We live in a noisy world.

Music, television, voices and the hum of electricity tunnel into our brains and distract us from hard questions and painful circumstances.

We live in a busy world.

If I’m not in motion, I am getting ready to be.

It is tempting in my grief to try to stuff life full of noise and busyness so I can ignore the pain and emptiness of missing my son.

But there is quiet beauty in the unfilled space of my heart–the spot once brimming with the living essence of the son I love.

In the silence I can hear his voice and see his smile.

So I will guard the noiseless place that still belongs to Dominic and keep it as a treasure,  a comfort, and a tribute to him until we are together again.

There is nothing that can replace the absence of someone dear to us, and one should not even attempt to do so. One must simply hold out and endure it. At first that sounds very hard, but at the same time it is also a great comfort. For to the extent the emptiness truly remains unfilled one remains connected to the other person through it. It is wrong to say that God fills the emptiness. God in no way fills it but much more leaves it precisely unfilled and thus helps us preserve — even in pain — the authentic relationship. Further more, the more beautiful and full the remembrances, the more difficult the separation. But gratitude transforms the torment of memory into silent joy.

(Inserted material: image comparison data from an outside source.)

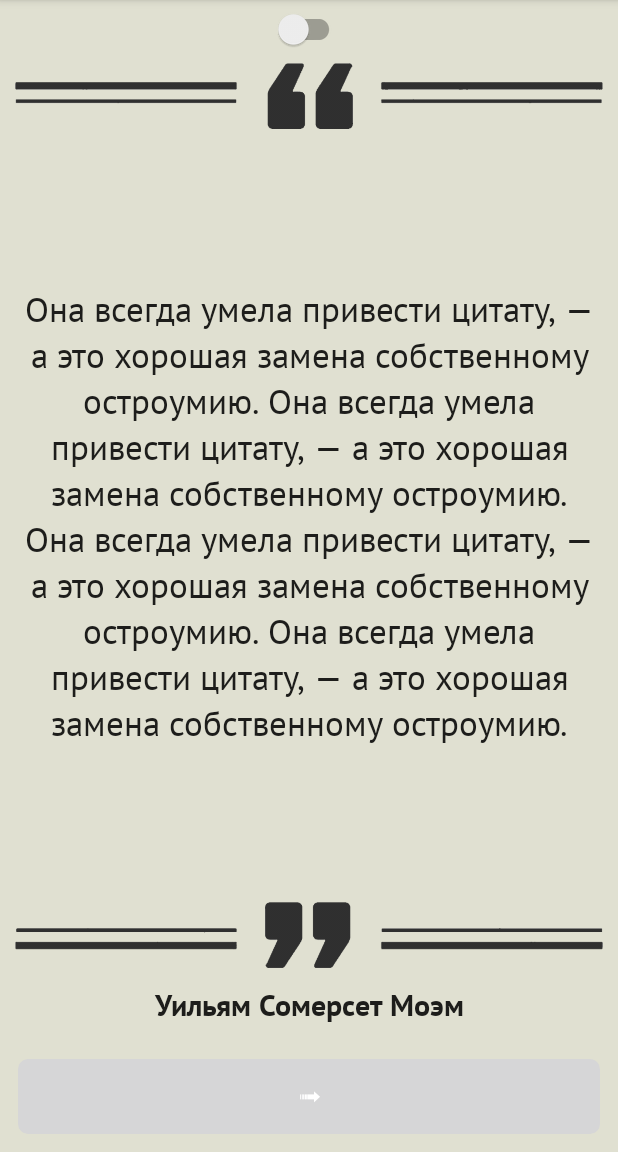
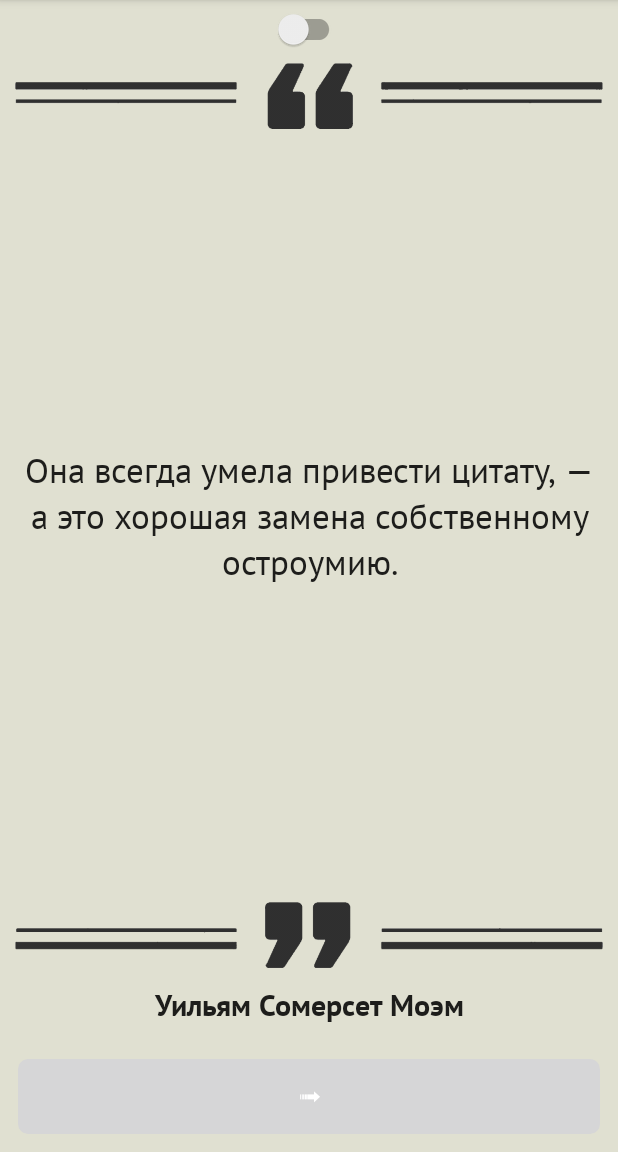
Before and after one commit to oZBo/Wquote, an Android app: the screen it shows after launch (MainActivity), on a phone screen of 412 x 824 dp, the part 84-1236 px from its top. Run offline under Robolectric (Android 15) with nearby library versions, the phone set to English and light mode, and no system bars; libraries missing offline, so code that uses them is left out: belka.us.androidtoggleswitch, com.crashlytics.android, io.fabric.sdk; plain views replace ToggleSwitch; 3 statements that could not run were skipped.

Commit message:
color style minor changes

```diff
--- a/app/src/main/java/com/braincollaboration/wquote/activity/AboutActivity.java
+++ b/app/src/main/java/com/braincollaboration/wquote/activity/AboutActivity.java
@@ -17,7 +17,7 @@ public class AboutActivity extends Activity {
         AboutView view = AboutBuilder.with(this)
                 .setPhoto(R.drawable.profile_picture)
                 .setCover(R.drawable.about_cover)
-                .setBackgroundColor(R.color.accent_material_light)
+                .setBackgroundColor(R.color.about_background)
                 .setName("Brain Collaboration")
                 .setSubTitle("Android development")
                 .setBrief("Расширь свой кругозор!")
--- a/app/src/main/res/values/colors.xml
+++ b/app/src/main/res/values/colors.xml
@@ -1,8 +1,9 @@
 <?xml version="1.0" encoding="utf-8"?>
 <resources>
     <color name="primary_material_dark">#123256</color>
-    <color name="accent_material_light">#bbbbbb</color>
+    <color name="accent_material_light">#123256</color>
     <color name="primary_dark_material_dark">#333333</color>
+    <color name="about_background">#bbbbbb</color>
     <color name="app_icon_main_color">#E0E0D1</color>
 
     <item name="bg1" type="color">#9977B4</item>
--- a/app/src/main/res/values/strings.xml
+++ b/app/src/main/res/values/strings.xml
@@ -1,6 +1,6 @@
 <resources>
     <string name="app_name">Wquote</string>
-    <string name="default_quote">Она всегда умела привести цитату, — а это хорошая замена собственному остроумию. Она всегда умела привести цитату, — а это хорошая замена собственному остроумию. Она всегда умела привести цитату, — а это хорошая замена собственному остроумию. Она всегда умела привести цитату, — а это хорошая замена собственному остроумию. </string>
+    <string name="default_quote">Она всегда умела привести цитату, — а это хорошая замена собственному остроумию.</string>
     <string name="default_quote_author">Уильям Сомерсет Моэм</string>
     <string name="refresh_quote">refresh_quote</string>
     <string name="no_internet">нет подключения к сети</string>
```
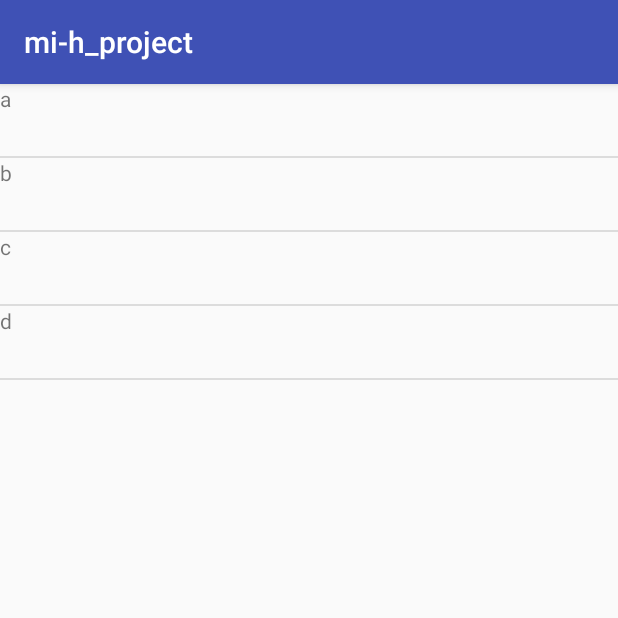
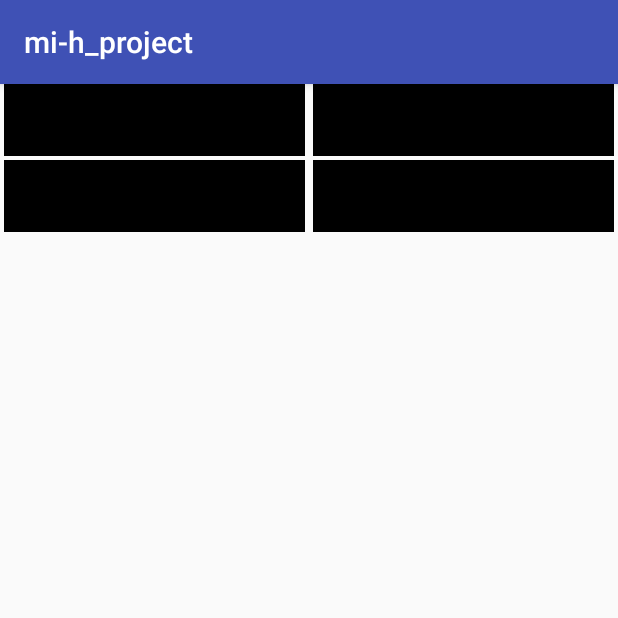
Before and after one commit to mi-h-916/mih_project, an Android app: the screen it shows after launch (MainActivity), on a phone screen of 412 x 824 dp, the top half of it. Run offline under Robolectric (Android 15) with nearby library versions, the phone set to English and light mode, and no system bars; our stand-ins replace data binding.

Commit message:
gridrecyclerview実装

```diff
--- /dev/null
+++ b/app/src/main/java/com/example/mi_h916/mi_h_project/GridAdapter.kt
@@ -0,0 +1,28 @@
+package com.example.mi_h916.mi_h_project
+
+import android.databinding.DataBindingUtil
+import android.support.v7.widget.RecyclerView
+import android.view.LayoutInflater
+import android.view.View
+import android.view.ViewGroup
+import com.example.mi_h916.mi_h_project.databinding.FragmentGridItemBinding
+
+class GridAdapter(val data: MutableList<String>): RecyclerView.Adapter<GridAdapter.ItemHolder>(){
+
+    override fun getItemCount(): Int {
+        return data.size
+    }
+
+    override fun onBindViewHolder(holder:ItemHolder, position: Int) {
+        holder.binding.button.text = data[position]
+    }
+
+    override fun onCreateViewHolder(parent: ViewGroup, viewType: Int):ItemHolder {
+        val v = LayoutInflater.from(parent.context).inflate(R.layout.fragment_grid_item,parent,false)
+        return ItemHolder(v)
+    }
+
+    class ItemHolder(v: View):RecyclerView.ViewHolder(v) {
+        val binding = DataBindingUtil.bind<FragmentGridItemBinding>(v)!!
+    }
+}
--- /dev/null
+++ b/app/src/main/java/com/example/mi_h916/mi_h_project/GridDecoration.kt
@@ -0,0 +1,38 @@
+package com.example.mi_h916.mi_h_project
+
+import android.graphics.Rect
+import android.view.ViewGroup
+import android.support.v7.widget.GridLayoutManager
+import android.support.v7.widget.RecyclerView
+import android.view.View
+
+
+class GridDecoration(sideMargin: Int) :RecyclerView.ItemDecoration() {
+    private var halfMargin = 0
+    private var halfMinusMargin = 0
+
+    init {
+        this.halfMargin = sideMargin / 2
+        this.halfMinusMargin = -1 * halfMargin
+    }
+
+    override fun getItemOffsets(outRect: Rect, view: View, parent: RecyclerView, state: RecyclerView.State) {
+
+        val adapterPosition = parent.getChildAdapterPosition(view)
+        val lm = parent.layoutManager as GridLayoutManager
+        val ssl = lm.spanSizeLookup
+        val spanCount = lm.spanCount
+
+        if (ssl.getSpanSize(adapterPosition) >= spanCount) {
+            // 全幅（ヘッダーとか）
+            val params = view.getLayoutParams() as ViewGroup.MarginLayoutParams
+            params.setMargins(this.halfMinusMargin, params.topMargin, this.halfMinusMargin, 8)
+            view.setLayoutParams(params)
+            return
+        }
+
+        outRect.left = this.halfMargin
+        outRect.bottom = this.halfMargin
+        outRect.right = this.halfMargin
+    }
+}
--- /dev/null
+++ b/app/src/main/java/com/example/mi_h916/mi_h_project/GridFragment.kt
@@ -0,0 +1,28 @@
+package com.example.mi_h916.mi_h_project
+
+
+import android.support.v4.app.Fragment
+import android.databinding.DataBindingUtil
+import android.os.Bundle
+import android.support.v7.widget.DividerItemDecoration
+import android.support.v7.widget.GridLayoutManager
+import android.support.v7.widget.LinearLayoutManager
+import android.view.LayoutInflater
+import android.view.View
+import android.view.ViewGroup
+import com.example.mi_h916.mi_h_project.databinding.FragmentGridBinding
+import com.example.mi_h916.mi_h_project.databinding.FragmentMainBinding
+
+class GridFragment :Fragment(){
+
+    override fun onCreateView(inflater: LayoutInflater, container: ViewGroup?, savedInstanceState: Bundle?): View? {
+        val binding = DataBindingUtil.inflate<FragmentGridBinding>(inflater,R.layout.fragment_grid,container,false).apply {
+            val list = mutableListOf<String>("a","b","c","d")
+            recyclerView.layoutManager = GridLayoutManager(activity,2)
+            recyclerView.adapter = GridAdapter(list)
+            recyclerView.addItemDecoration(GridDecoration(8))
+//            recyclerView.addItemDecoration(DividerItemDecoration(activity,DividerItemDecoration.VERTICAL))
+        }
+        return binding.root
+    }
+}
--- a/app/src/main/java/com/example/mi_h916/mi_h_project/MainActivity.kt
+++ b/app/src/main/java/com/example/mi_h916/mi_h_project/MainActivity.kt
@@ -17,7 +17,8 @@ class MainActivity : AppCompatActivity() {
     }
 
     fun setupFragment() {
-        val fragment = MainFragment()
+//        val fragment = MainFragment()
+        val fragment = GridFragment()
         val transaction = supportFragmentManager.beginTransaction()
         transaction.add(binding.container.id,fragment)
         transaction.commit()
--- /dev/null
+++ b/app/src/main/res/layout/fragment_grid.xml
@@ -0,0 +1,21 @@
+<?xml version="1.0" encoding="utf-8"?>
+<layout xmlns:android="http://schemas.android.com/apk/res/android"
+    xmlns:app="http://schemas.android.com/apk/res-auto"
+    xmlns:tools="http://schemas.android.com/tools">
+
+    <android.support.constraint.ConstraintLayout
+        android:layout_width="match_parent"
+        android:layout_height="match_parent">
+
+        <android.support.v7.widget.RecyclerView
+            android:id="@+id/recyclerView"
+            android:layout_width="0dp"
+            android:layout_height="0dp"
+            app:layout_constraintBottom_toBottomOf="parent"
+            app:layout_constraintLeft_toLeftOf="parent"
+            app:layout_constraintRight_toRightOf="parent"
+            app:layout_constraintTop_toTopOf="parent"/>
+
+    </android.support.constraint.ConstraintLayout>
+
+</layout>
--- /dev/null
+++ b/app/src/main/res/layout/fragment_grid_item.xml
@@ -0,0 +1,19 @@
+<?xml version="1.0" encoding="utf-8"?>
+<layout xmlns:app="http://schemas.android.com/apk/res-auto"
+    xmlns:android="http://schemas.android.com/apk/res/android">
+    <android.support.constraint.ConstraintLayout
+        android:layout_width="match_parent"
+        android:layout_height="48dp">
+
+        <CheckBox
+            android:id="@+id/button"
+            android:layout_width="match_parent"
+            android:layout_height="48dp"
+            android:background="#000000"
+            app:layout_constraintBottom_toBottomOf="parent"
+            app:layout_constraintEnd_toEndOf="parent"
+            app:layout_constraintStart_toStartOf="parent"
+            app:layout_constraintTop_toTopOf="parent" />
+
+    </android.support.constraint.ConstraintLayout>
+</layout>
```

One bears what was lovely in the past not as a thorn but as a precious gift deep within, a hidden treasure of which one can always be certain.

― Dietrich Bonhoeffer